Copy out each entry precisely; no image belongs in the result.

User interface change data

■ ■ ■ ■ ■

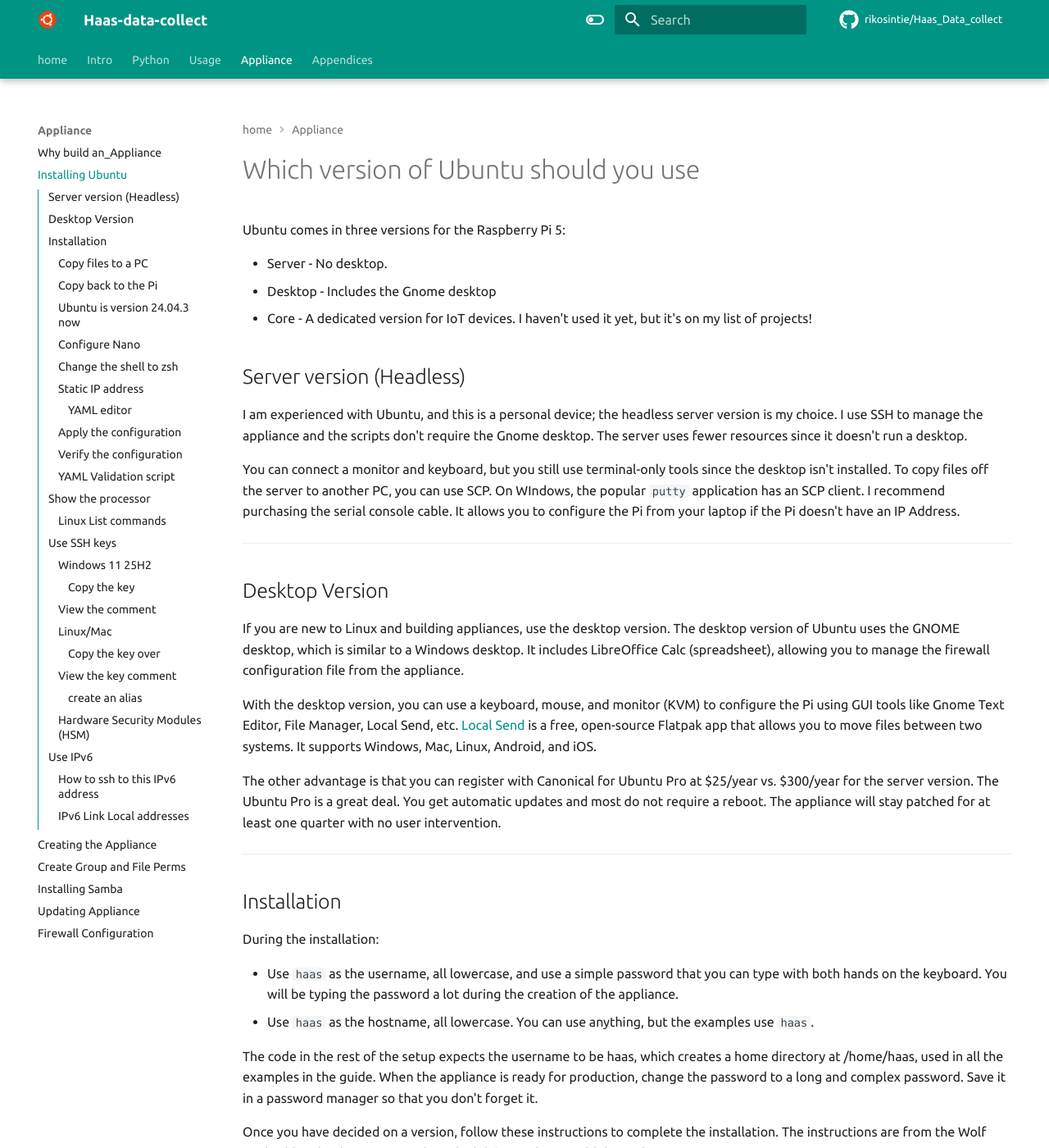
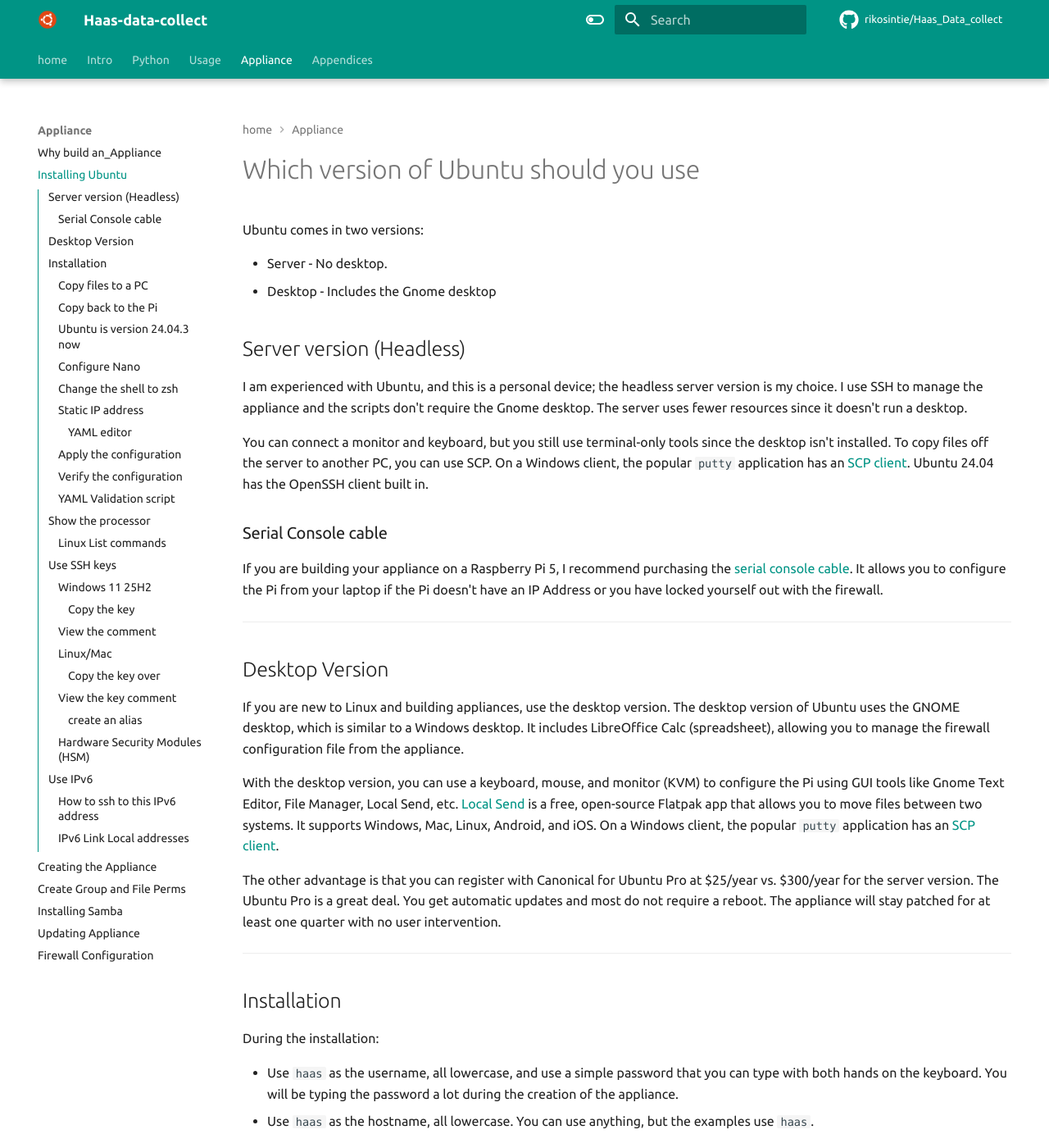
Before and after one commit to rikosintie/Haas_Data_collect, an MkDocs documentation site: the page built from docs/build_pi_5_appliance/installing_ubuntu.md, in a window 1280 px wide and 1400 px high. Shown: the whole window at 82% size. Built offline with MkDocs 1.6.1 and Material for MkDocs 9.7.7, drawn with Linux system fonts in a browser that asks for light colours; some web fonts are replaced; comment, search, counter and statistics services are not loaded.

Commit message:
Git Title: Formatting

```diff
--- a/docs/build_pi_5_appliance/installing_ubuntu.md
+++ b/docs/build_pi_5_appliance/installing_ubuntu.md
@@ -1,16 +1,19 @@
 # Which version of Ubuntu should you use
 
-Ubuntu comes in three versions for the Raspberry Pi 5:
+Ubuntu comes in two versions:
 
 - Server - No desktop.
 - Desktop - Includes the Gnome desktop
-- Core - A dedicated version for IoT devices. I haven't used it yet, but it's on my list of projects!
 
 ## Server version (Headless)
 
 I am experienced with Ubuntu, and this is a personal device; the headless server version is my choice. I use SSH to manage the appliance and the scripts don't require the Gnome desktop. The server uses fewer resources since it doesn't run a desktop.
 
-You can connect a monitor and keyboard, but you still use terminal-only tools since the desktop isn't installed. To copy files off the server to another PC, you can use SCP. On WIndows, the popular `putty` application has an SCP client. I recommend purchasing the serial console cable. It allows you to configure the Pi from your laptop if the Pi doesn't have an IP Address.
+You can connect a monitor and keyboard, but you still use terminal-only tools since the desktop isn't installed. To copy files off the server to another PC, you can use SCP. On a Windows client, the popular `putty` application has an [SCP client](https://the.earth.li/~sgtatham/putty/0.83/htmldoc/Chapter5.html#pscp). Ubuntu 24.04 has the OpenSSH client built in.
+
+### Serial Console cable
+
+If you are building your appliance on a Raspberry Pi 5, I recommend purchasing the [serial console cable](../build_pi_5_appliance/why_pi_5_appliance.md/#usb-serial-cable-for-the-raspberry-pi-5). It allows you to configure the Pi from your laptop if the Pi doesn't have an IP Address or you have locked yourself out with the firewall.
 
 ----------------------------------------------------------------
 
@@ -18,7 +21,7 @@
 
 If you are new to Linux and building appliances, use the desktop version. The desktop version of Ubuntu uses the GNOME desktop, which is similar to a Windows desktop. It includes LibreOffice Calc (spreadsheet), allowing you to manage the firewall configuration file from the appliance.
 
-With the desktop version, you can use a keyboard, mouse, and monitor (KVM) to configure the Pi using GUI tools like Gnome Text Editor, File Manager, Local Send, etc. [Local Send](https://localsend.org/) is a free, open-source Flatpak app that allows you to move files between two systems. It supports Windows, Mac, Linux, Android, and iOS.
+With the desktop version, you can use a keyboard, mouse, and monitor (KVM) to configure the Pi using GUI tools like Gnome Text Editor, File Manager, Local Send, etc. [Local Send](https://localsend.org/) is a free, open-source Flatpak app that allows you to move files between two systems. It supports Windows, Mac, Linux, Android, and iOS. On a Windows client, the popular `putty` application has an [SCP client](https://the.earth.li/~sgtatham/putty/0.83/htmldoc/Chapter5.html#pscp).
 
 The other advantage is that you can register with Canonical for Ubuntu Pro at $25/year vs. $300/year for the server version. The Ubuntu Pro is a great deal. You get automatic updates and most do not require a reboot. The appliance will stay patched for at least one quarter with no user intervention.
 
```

■ ■ ■ ■ ■

__EXPECTED OUTPUT__
Before and after one commit to rikosintie/Haas_Data_collect, an MkDocs documentation site: the page built from docs/build_pi_5_appliance/installing_ubuntu.md, in a window 1280 px wide and 1400 px high. Shown: the whole window at 82% size. Built offline with MkDocs 1.6.1 and Material for MkDocs 9.7.7, drawn with Linux system fonts in a browser that asks for light colours; some web fonts are replaced; comment, search, counter and statistics services are not loaded.

Commit message:
Git Title: Formatting

```diff
--- a/docs/build_pi_5_appliance/installing_ubuntu.md
+++ b/docs/build_pi_5_appliance/installing_ubuntu.md
@@ -1,16 +1,19 @@
 # Which version of Ubuntu should you use
 
-Ubuntu comes in three versions for the Raspberry Pi 5:
+Ubuntu comes in two versions:
 
 - Server - No desktop.
 - Desktop - Includes the Gnome desktop
-- Core - A dedicated version for IoT devices. I haven't used it yet, but it's on my list of projects!
 
 ## Server version (Headless)
 
 I am experienced with Ubuntu, and this is a personal device; the headless server version is my choice. I use SSH to manage the appliance and the scripts don't require the Gnome desktop. The server uses fewer resources since it doesn't run a desktop.
 
-You can connect a monitor and keyboard, but you still use terminal-only tools since the desktop isn't installed. To copy files off the server to another PC, you can use SCP. On WIndows, the popular `putty` application has an SCP client. I recommend purchasing the serial console cable. It allows you to configure the Pi from your laptop if the Pi doesn't have an IP Address.
+You can connect a monitor and keyboard, but you still use terminal-only tools since the desktop isn't installed. To copy files off the server to another PC, you can use SCP. On a Windows client, the popular `putty` application has an [SCP client](https://the.earth.li/~sgtatham/putty/0.83/htmldoc/Chapter5.html#pscp). Ubuntu 24.04 has the OpenSSH client built in.
+
+### Serial Console cable
+
+If you are building your appliance on a Raspberry Pi 5, I recommend purchasing the [serial console cable](../build_pi_5_appliance/why_pi_5_appliance.md/#usb-serial-cable-for-the-raspberry-pi-5). It allows you to configure the Pi from your laptop if the Pi doesn't have an IP Address or you have locked yourself out with the firewall.
 
 ----------------------------------------------------------------
 
@@ -18,7 +21,7 @@
 
 If you are new to Linux and building appliances, use the desktop version. The desktop version of Ubuntu uses the GNOME desktop, which is similar to a Windows desktop. It includes LibreOffice Calc (spreadsheet), allowing you to manage the firewall configuration file from the appliance.
 
-With the desktop version, you can use a keyboard, mouse, and monitor (KVM) to configure the Pi using GUI tools like Gnome Text Editor, File Manager, Local Send, etc. [Local Send](https://localsend.org/) is a free, open-source Flatpak app that allows you to move files between two systems. It supports Windows, Mac, Linux, Android, and iOS.
+With the desktop version, you can use a keyboard, mouse, and monitor (KVM) to configure the Pi using GUI tools like Gnome Text Editor, File Manager, Local Send, etc. [Local Send](https://localsend.org/) is a free, open-source Flatpak app that allows you to move files between two systems. It supports Windows, Mac, Linux, Android, and iOS. On a Windows client, the popular `putty` application has an [SCP client](https://the.earth.li/~sgtatham/putty/0.83/htmldoc/Chapter5.html#pscp).
 
 The other advantage is that you can register with Canonical for Ubuntu Pro at $25/year vs. $300/year for the server version. The Ubuntu Pro is a great deal. You get automatic updates and most do not require a reboot. The appliance will stay patched for at least one quarter with no user intervention.
 
```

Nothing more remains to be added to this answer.